A former Indian Air Force officer is among those battling the deadly Ebola virus in West Africa. As a part of the UN Ebola Task Force, he shares his experience with Arjun Subramaniam.
The recent award of Time magazine's traditional 'Person of the Year' to the Ebola Fighters is testimony to the magnificent work they are doing in the pandemic struck states of West Africa.
Justifying the award, Time wrote, 'They risked and persisted, and sacrificed and saved.'
India too can be justifiably proud that a small number of volunteers from various disciplines are part of that team -- there are doctors, nurses, pilots and flight safety experts among many other volunteers.
One such volunteer, a wing commander from the helicopter stream, was a colleague of mine till he decided to hang up his blue uniform and join the UN as part of the Ebola Task Force.
We spoke at length before his departure and I asked him why he was doing what he was doing -- leaving behind his wife and two young children and heading off to West Africa.
He simply said, "Sir, it is an opportunity to do something meaningful and a challenge." He was honest too when he also said, "It is, after all, a UN opening, I have prior experience in Sierra Leone as part of the United Nations Mission in Sierra Leone (UNAMSIL) and prospects of a good second career."
Remarkably, his wife too was extremely supportive and said, "He wants to do this badly and we understand the risks."
All I told him was to send me a few reports from 'Ground Zero' so that I could share his experience with everyone.
In his first e-mail to me, he wrote: 'I have been re-assigned to work at Freetown, Sierra Leone. Today, have to take a scheduled UN flight from Accra, Ghana to Freetown. I like the professionalism, dedication, sincerity and enthusiasm of the staff. It gives immense joy to work along with them. Still learning the job and system and hope I adjust soon.'
He followed up soon after with a detailed mail titled, 'Ground Zero-Sierra Leone' on his initial days in Freetown. He wrote:
'It has been almost a week here in Sierra Leone. Things are moving in the right direction both from the individual and organisational perspective. Almost everyone works at Take-off Rating and a few with may be Reheat On (in air force parlance, this means working at peak efficiency).'
'The last time I was here was in 2000-01 as part of the IAF contingent working for the UN, the ground reality and atmosphere were different. The town was vibrant and full of energy. This time around the place is almost dead because of the Ebola crisis.'
'We have to develop Standard Operating Procedures from scratch and get the necessary infrastructure going from the flying operations and safety point of view.'
'Since the mission's mandate is for the three countries of Liberia, Sierra Leone and Guinea with HQs at Accra, Ghana, I expect regular travels to carry out flight safety checks.'
'I have rented an apartment and am more or less settled now. The place is hot and humid. People are friendly and expect the UN to address the problem on a war-footing. On the ground there are numerous agencies working whole heartedly at village/district/zone/state levels. It is good to interact with different professionals hailing from diverse backgrounds and cultures.'
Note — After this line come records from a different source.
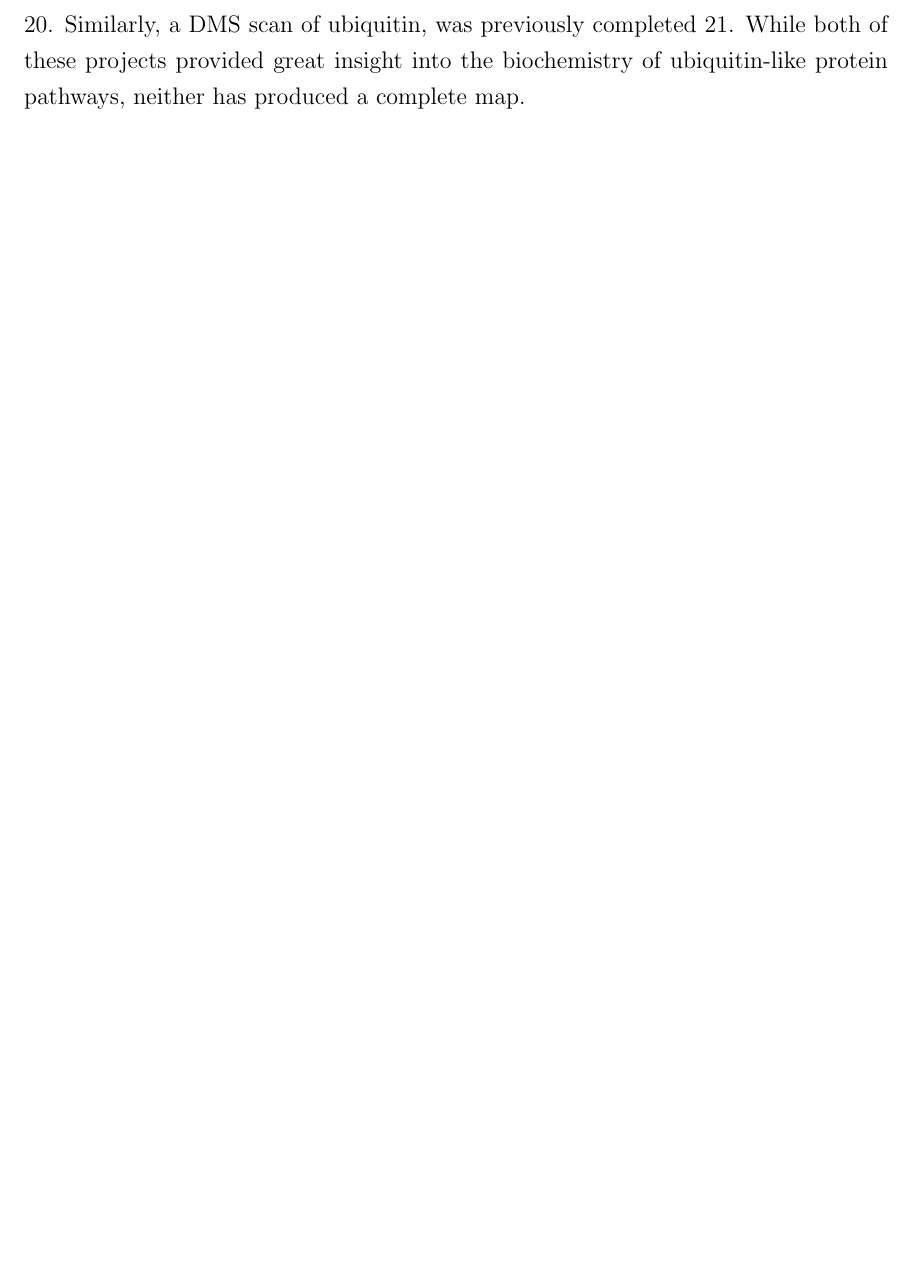
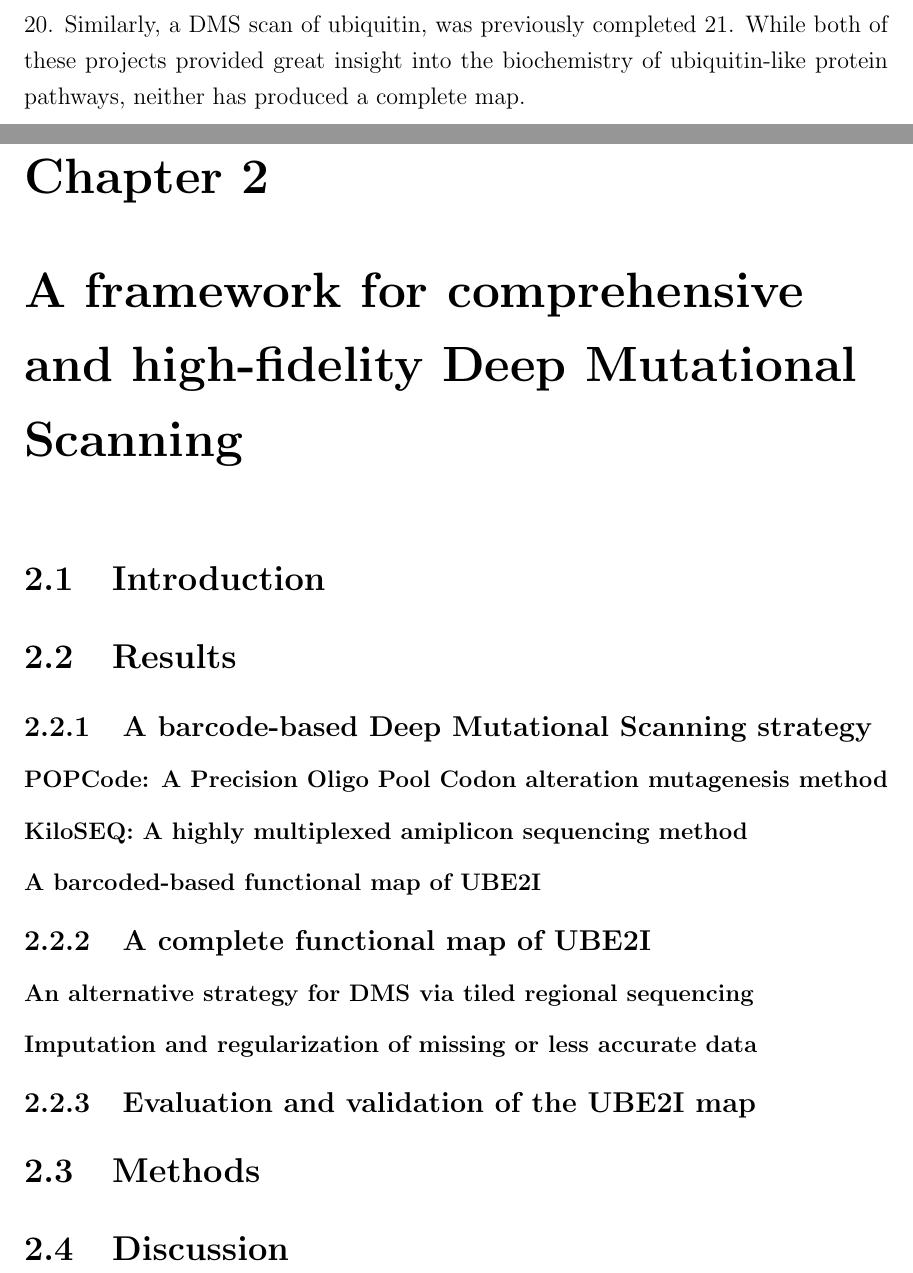
Before and after one commit to jweile/thesis, a LaTeX thesis (main.tex, which reads chapter1.tex): part of page 15 of 17 before the commit and two parts of pages 16 and 17 of 21 after it, the two joined at a grey line, cut so that both start at the same text, the shorter picture padded with empty space. Compiled offline with pdfLaTeX.

Commit message:
additional chapters and makefile

```diff
--- /dev/null
+++ b/chapter1.tex
@@ -0,0 +1,27 @@
+
+
+\chapter{A framework for comprehensive and high-fidelity Deep Mutational Scanning}
+
+\section{Introduction}
+
+\section{Results}
+
+\subsection{A barcode-based Deep Mutational Scanning strategy}
+
+\subsubsection{POPCode: A Precision Oligo Pool Codon alteration mutagenesis method}
+
+\subsubsection{KiloSEQ: A highly multiplexed amiplicon sequencing method}
+
+\subsubsection{A barcoded-based functional map of UBE2I}
+
+\subsection{A complete functional map of UBE2I}
+
+\subsubsection{An alternative strategy for DMS via tiled regional sequencing}
+
+\subsubsection{Imputation and regularization of missing or less accurate data}
+
+\subsection{Evaluation and validation of the UBE2I map}
+
+\section{Methods}
+
+\section{Discussion}
```
Also changed, not shown: chapter2.tex (added, +26 -0 lines), conclusion.tex (added, +6 -0 lines), main.tex (+7 -0 lines), makefile (added).
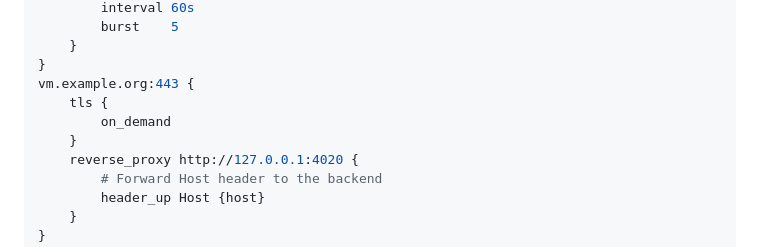
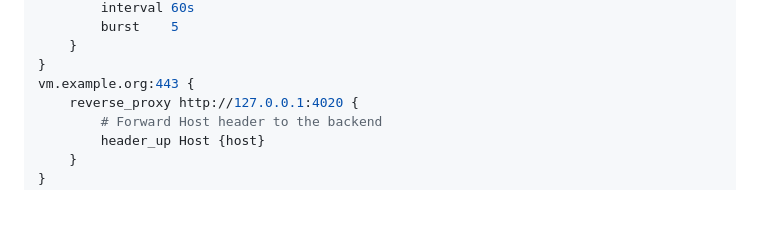
Before and after one commit to aleph-im/aleph-vm, a Markdown page: doc/INSTALL-Ubuntu-22.04.md, the part around the change. Drawn GitHub-style; blank space fills up the shorter version.

```diff
--- a/doc/INSTALL-Ubuntu-22.04.md
+++ b/doc/INSTALL-Ubuntu-22.04.md
@@ -120,9 +120,6 @@ sudo cat >/etc/caddy/Caddyfile <<EOL
     }
 }
 vm.example.org:443 {
-    tls {
-        on_demand
-    }
     reverse_proxy http://127.0.0.1:4020 {
         # Forward Host header to the backend
         header_up Host {host}
```
Also changed, not shown: doc/INSTALL-Debian-11.md (+0 -3 lines), doc/INSTALL-Debian-12.md (+0 -3 lines).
'While the rest of the world celebrated Christmas, Sierra Leone stayed indoors and prayed for a better future.'
When I received another sombre mail on Christmas Eve, I could not but help pulling out my laptop and putting this together. This time around the mail was reflective:
'Wish you a Merry Christmas and a Happy New Year! All well in Sierra Leone. It bears a deserted look as the president has appealed to the populace to remain indoors and not to come out to celebrate Christmas and New Year for the fear of spreading Ebola virus.'
'As such it was on the rise in the Western region where the capital is located. There is a massive and unprecedented effort to curb the spread of this virus. The other day I went to Hastings airfield in the western part of Sierra Leone near the capital of Freetown where we were deployed in 2000-01.'
'The runway is intact, but now there is tall grass on both sides. There are a lot of settlements around the runway as also four Ebola Camps around. It was deja vu for me. Was immersed in the past and present... memories filled the consciousness. Same place but different times, different people, different thoughts and different circumstance.'
'The earlier time I was there, it was violence perpetrated by humans and this time, it is nature or god's doing.'
'I stay alone in a rented apartment and interacting with different people from different cultures on a daily basis is something that I was never exposed to earlier.'
'Miss those earlier days when we stayed in familiar and well laid out camps with Indian food. Plus, of course, I miss home and the family. There is, of course, no looking back.'
‘Bravo! is all I could think as I replied to his mail by writing 'Always nice reading your update. Wish you well over Christmas and the New Year.'
Not only are he, the few other ex-IAF officers in the region and other volunteers good ambassadors for the service and the country, they are Warriors for Humanity. As we ring in the New Year with festivities and cheer, spare a thought for India's Ebola Warriors.
Arjun Subramaniam is a serving officer of the Indian Air Force.